This Day in Geek History: August 28
The “Tom Thumb,” the first locomotive built in America, goes into service, running between Baltimore and Ellicotts Mill. It is the first railway service in the United States.
The Count of Monte Cristo is first published in the Journal des Débats in eighteen parts. Publication runs through January, 1846. Complete versions of the novel in the original French will be published throughout the nineteenth century. The most popular English translation will be published in 1846 by Chapman and Hall.
The first issue of Scientific American is published by Rufus Porter, a schoolmaster, inventor, and editor. While the paper is still just a small weekly journal with a circulation less than three hundred, he will sell it for US$800 in July 1846 to twenty year old Alfred Ely Beach and Orson Desaix Munn. Together, they will build its circulation to ten thousand by 1848, twenty thousand by 1852, and thirty thousand by 1853. Visit the journal’s current website.
The first British telephone exchange opens on Coleman Street in London, England.
The first controlled flight in a glider is made by John J. Montgomery at Wheeler Hill, California. He sails a distance of 603 feet at an altitude of about fifteen feet. Read more at the Smithsonian.
The first known photograph of a tornado is taken near Howard, South Dakota.
Station WEAF, New York, broadcasts a ten minute advertisement promoting a group of apartment buildings in Queens for Queensboro Realty Company, which cost the company US$100. It is the first radio commercial in history, and the beginning of what will later be known as as toll broadcasting.
Police use a broadcast appeal to to track down a wanted man for the first time in history. The broadcast goes out over the BBC.
CBS gives a public demonstration of a field sequential color television system, which was devised by Dr. Peter Goldmark, using Kodachrome films and slides. The scanning rate of the system is twenty frames per second (FPS) for each of the three primary colors (red, green, and blue), making a total rate of 60 fps, twice the rate of the 441-line 30fps monochrome system currently in use. Each frame comprises two interlaced fields. The scanning rate will be increased to 24 fps per color, making the system incompatible with the existing system.
Nippon Television broadcasts Japan’s first television show, as well as its first television advertisement.

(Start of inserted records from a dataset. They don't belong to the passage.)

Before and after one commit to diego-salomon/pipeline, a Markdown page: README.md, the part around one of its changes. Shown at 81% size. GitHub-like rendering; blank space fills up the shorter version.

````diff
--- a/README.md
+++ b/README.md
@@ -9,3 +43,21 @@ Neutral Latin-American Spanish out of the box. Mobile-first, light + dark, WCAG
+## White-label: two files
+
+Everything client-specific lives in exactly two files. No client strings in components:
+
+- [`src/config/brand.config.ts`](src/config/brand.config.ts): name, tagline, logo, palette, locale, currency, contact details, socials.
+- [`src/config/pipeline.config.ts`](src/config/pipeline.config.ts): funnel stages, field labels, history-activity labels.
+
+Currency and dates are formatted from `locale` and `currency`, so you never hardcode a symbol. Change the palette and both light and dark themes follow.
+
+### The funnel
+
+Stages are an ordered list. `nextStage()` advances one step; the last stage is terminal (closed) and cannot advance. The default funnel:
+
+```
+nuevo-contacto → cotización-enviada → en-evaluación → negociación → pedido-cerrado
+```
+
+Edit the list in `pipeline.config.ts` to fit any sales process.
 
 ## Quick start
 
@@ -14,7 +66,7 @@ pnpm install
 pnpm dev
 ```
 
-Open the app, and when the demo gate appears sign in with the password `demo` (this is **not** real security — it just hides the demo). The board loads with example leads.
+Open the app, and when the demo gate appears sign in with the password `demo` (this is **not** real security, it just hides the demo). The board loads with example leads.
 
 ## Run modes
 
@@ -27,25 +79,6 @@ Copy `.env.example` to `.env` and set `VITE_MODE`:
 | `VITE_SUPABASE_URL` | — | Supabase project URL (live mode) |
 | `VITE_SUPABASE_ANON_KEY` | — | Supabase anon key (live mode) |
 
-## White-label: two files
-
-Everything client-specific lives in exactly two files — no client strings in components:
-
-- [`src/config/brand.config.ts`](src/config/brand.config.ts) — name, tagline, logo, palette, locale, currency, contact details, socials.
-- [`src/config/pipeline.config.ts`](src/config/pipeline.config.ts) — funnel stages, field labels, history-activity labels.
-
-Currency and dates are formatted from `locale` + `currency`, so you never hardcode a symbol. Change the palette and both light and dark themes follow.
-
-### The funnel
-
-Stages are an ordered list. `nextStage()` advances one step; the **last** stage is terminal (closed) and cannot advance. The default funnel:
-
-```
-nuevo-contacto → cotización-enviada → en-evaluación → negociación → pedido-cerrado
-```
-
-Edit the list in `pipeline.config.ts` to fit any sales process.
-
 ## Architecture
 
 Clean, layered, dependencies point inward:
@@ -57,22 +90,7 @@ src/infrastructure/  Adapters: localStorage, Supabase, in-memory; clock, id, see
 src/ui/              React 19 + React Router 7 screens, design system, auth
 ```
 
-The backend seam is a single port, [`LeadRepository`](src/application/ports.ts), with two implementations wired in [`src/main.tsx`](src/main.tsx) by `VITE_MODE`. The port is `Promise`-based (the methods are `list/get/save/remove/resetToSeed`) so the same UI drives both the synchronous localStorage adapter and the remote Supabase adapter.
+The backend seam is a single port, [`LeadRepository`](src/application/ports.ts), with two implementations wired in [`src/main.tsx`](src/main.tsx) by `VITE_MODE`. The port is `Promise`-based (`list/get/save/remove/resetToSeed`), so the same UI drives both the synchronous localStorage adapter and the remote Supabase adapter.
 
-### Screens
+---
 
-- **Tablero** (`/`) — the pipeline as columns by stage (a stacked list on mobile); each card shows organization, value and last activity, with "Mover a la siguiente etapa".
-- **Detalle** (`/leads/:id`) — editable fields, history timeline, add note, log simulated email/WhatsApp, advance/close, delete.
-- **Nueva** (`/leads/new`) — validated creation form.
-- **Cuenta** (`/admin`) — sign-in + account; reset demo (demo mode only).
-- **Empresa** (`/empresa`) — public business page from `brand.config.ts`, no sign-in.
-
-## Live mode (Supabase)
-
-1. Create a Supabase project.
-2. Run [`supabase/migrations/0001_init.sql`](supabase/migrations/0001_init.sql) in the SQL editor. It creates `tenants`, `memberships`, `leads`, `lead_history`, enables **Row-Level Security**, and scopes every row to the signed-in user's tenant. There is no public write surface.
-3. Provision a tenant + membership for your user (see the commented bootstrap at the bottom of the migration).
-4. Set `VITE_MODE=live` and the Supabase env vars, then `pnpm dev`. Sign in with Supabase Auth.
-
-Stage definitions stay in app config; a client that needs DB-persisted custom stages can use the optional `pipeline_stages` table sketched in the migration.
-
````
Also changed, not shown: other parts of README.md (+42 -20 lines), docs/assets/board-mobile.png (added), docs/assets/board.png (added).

Jack St. Clair Kilby, of Texas Instruments, Inc. (TI), demonstrates a mutivibrator circuit of discreet silicon elements to Willis Adcock. Although the demonstration is a success, the circuit isn’t integrated, and Kilby moves on to demonstrate an Integrated Circuit (IC) in September.